[Change detection data]
━━━━━━━━━━━━━━━━
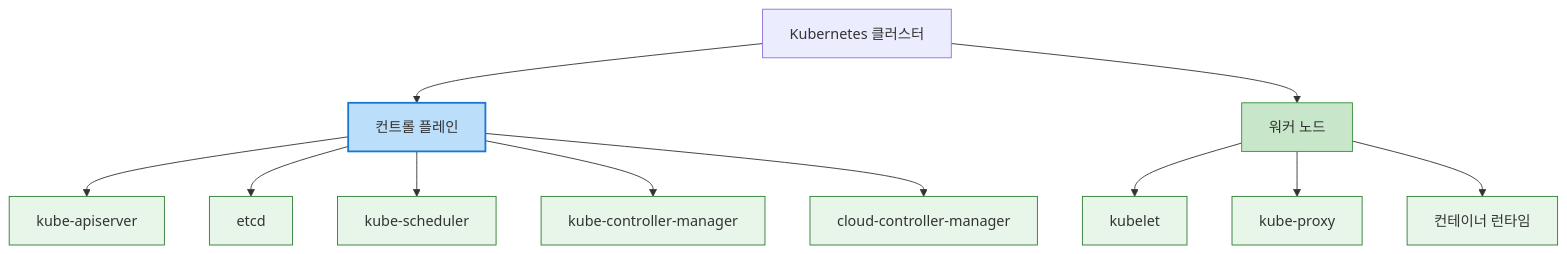
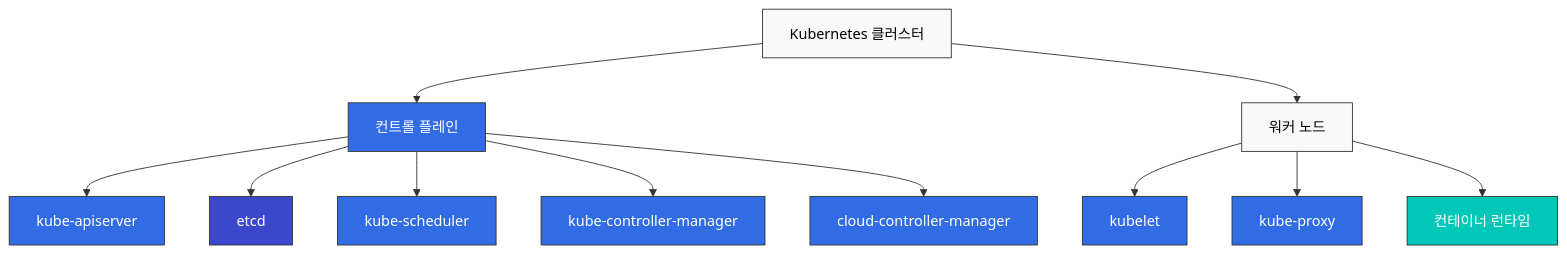
One commit to Atom-oh/kubernetes-docs changed the first of 12 diagrams in core/01-cluster-architecture.md. Above: the diagram before and after it, drawn with Mermaid.

Commit message:
Update Kubernetes cluster architecture diagram with standardized style

````diff
--- a/core/01-cluster-architecture.md
+++ b/core/01-cluster-architecture.md
@@ -5,24 +5,29 @@
 ```mermaid
 graph TD
-    classDef controlplane fill:#bbdefb,stroke:#1976d2,stroke-width:2px;
-    classDef workernodes fill:#c8e6c9,stroke:#388e3c,stroke-width:1px;
-    classDef components fill:#e8f5e9,stroke:#2e7d32,stroke-width:1px;
-    classDef storage fill:#e0f7fa,stroke:#0097a7,stroke-width:1px;
-    
     A[Kubernetes 클러스터] --> B[컨트롤 플레인]
     A --> C[워커 노드]
     
     B --> D[kube-apiserver]
     B --> E[etcd]
     B --> F[kube-scheduler]
     B --> G[kube-controller-manager]
     B --> H[cloud-controller-manager]
     
     C --> I[kubelet]
     C --> J[kube-proxy]
     C --> K[컨테이너 런타임]
     
-    class B controlplane;
-    class C workernodes;
-    class D,E,F,G,H,I,J,K components;
+    %% 스타일 정의
+    classDef awsService fill:#FF9900,stroke:#333,stroke-width:1px,color:black;
+    classDef k8sComponent fill:#326CE5,stroke:#333,stroke-width:1px,color:white;
+    classDef userApp fill:#00C7B7,stroke:#333,stroke-width:1px,color:white;
+    classDef dataStore fill:#3B48CC,stroke:#333,stroke-width:1px,color:white;
+    classDef default fill:#f9f9f9,stroke:#333,stroke-width:1px,color:black;
+    
+    %% 클래스 적용
+    class A default;
+    class B,D,F,G,H,I,J k8sComponent;
+    class E dataStore;
+    class K userApp;
+    class C default;
 ```
````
━━━━━━━━━━━━━━━━
- What to work on -
Your task is to restate, word for word, each line from the one that includes "A[Kubernetes 클러스터] --> B[컨트롤 플레인]" to the end of the records, with both ends included and nothing else.

- Finished exercise -
     A[Kubernetes 클러스터] --> B[컨트롤 플레인]
     A --> C[워커 노드]
     
     B --> D[kube-apiserver]
     B --> E[etcd]
     B --> F[kube-scheduler]
     B --> G[kube-controller-manager]
     B --> H[cloud-controller-manager]
     
     C --> I[kubelet]
     C --> J[kube-proxy]
     C --> K[컨테이너 런타임]
     
-    class B controlplane;
-    class C workernodes;
-    class D,E,F,G,H,I,J,K components;
+    %% 스타일 정의
+    classDef awsService fill:#FF9900,stroke:#333,stroke-width:1px,color:black;
+    classDef k8sComponent fill:#326CE5,stroke:#333,stroke-width:1px,color:white;
+    classDef userApp fill:#00C7B7,stroke:#333,stroke-width:1px,color:white;
+    classDef dataStore fill:#3B48CC,stroke:#333,stroke-width:1px,color:white;
+    classDef default fill:#f9f9f9,stroke:#333,stroke-width:1px,color:black;
+    
+    %% 클래스 적용
+    class A default;
+    class B,D,F,G,H,I,J k8sComponent;
+    class E dataStore;
+    class K userApp;
+    class C default;
 ```
````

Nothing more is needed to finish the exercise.